There are some things that often seem more sacred than God. One of these is the ‘children’s favourite’ Christmas carol. Just as I sang it seventy years ago, and probably my parents sang it nearly a hundred years ago, still today Christmas wouldn’t be Christmas without little children singing ‘Away in a manger’ to the delight of their admiring parents, grandparents, uncles and aunts.
Lovely, if you don’t stop and think of the words. But if you do, are we sure we want our children to be singing this kind of thing?
The first line is obscure. Where is this ‘away’ in a manger? The point of the Christmas message is that God has come close to us, so why give the impression that it happened far away? And what’s a ‘manger’ anyway? I suppose most of us know that it is a feeding trough for cattle, but even when I was a child the word didn’t belong in everyday language. To most people, ‘manger’ is just a special name for whatever it was the baby Jesus lay in. And what does ‘no crib for a bed’ mean? Even I as a child had no idea what that meant. What we call it is a cradle or a cot. A ‘crib’ is something you use to cheat in an exam!
Then there’s this ‘look down from the sky’ business. Do we really want children to think that Jesus is up there among the stars and the planets? Even worse, do we want them to think that only up in heaven will they be able to live with Jesus, and even then only if they are ‘fit’ to live with him?
But the worst bit is in the second verse: ‘but little Lord Jesus no crying he makes’. What an unnatural baby! I suppose the lesson of this is supposed to be that Jesus, being perfect, never cried because crying is wrong and children must always be like Jesus and never cry. What sadistic Victorian thought that up?
Perhaps the day will come when parents and teachers will suddenly wake up and realise what an awful song this is to teach to children.
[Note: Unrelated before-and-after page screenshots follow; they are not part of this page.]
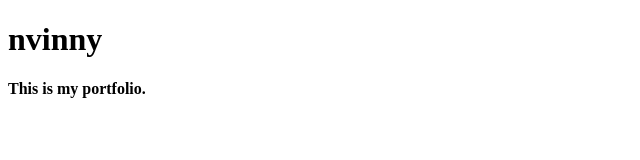
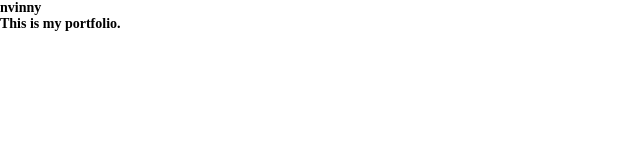
Before and after one commit to nvinny/gitflowtop, a plain HTML site: page index.html in a window 1280 px wide. Shown: the whole page, without its empty margins (0-640 px from the left). Drawn offline with Linux system fonts and the light colour scheme; files whose address does not match are found by name.

Commit message:
Adding style.css to html

```diff
--- a/index.html
+++ b/index.html
@@ -4,6 +4,7 @@
     <meta charset="UTF-8">
     <meta name="viewport" content="width=device-width, initial-scale=1.0">
     <title>Creating Portfolio</title>
+    <link rel="stylesheet" href="C:\Users\vinsantos\OneDrive - PHINIA\Área de Trabalho\gits\gitflowtop\assets\styles.css" type="text/css"/>
 </head>
 <body>
     <h1>nvinny</h1>
```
In the meantime, we can only hope that the children of today and tomorrow have no idea of what it all means anyway!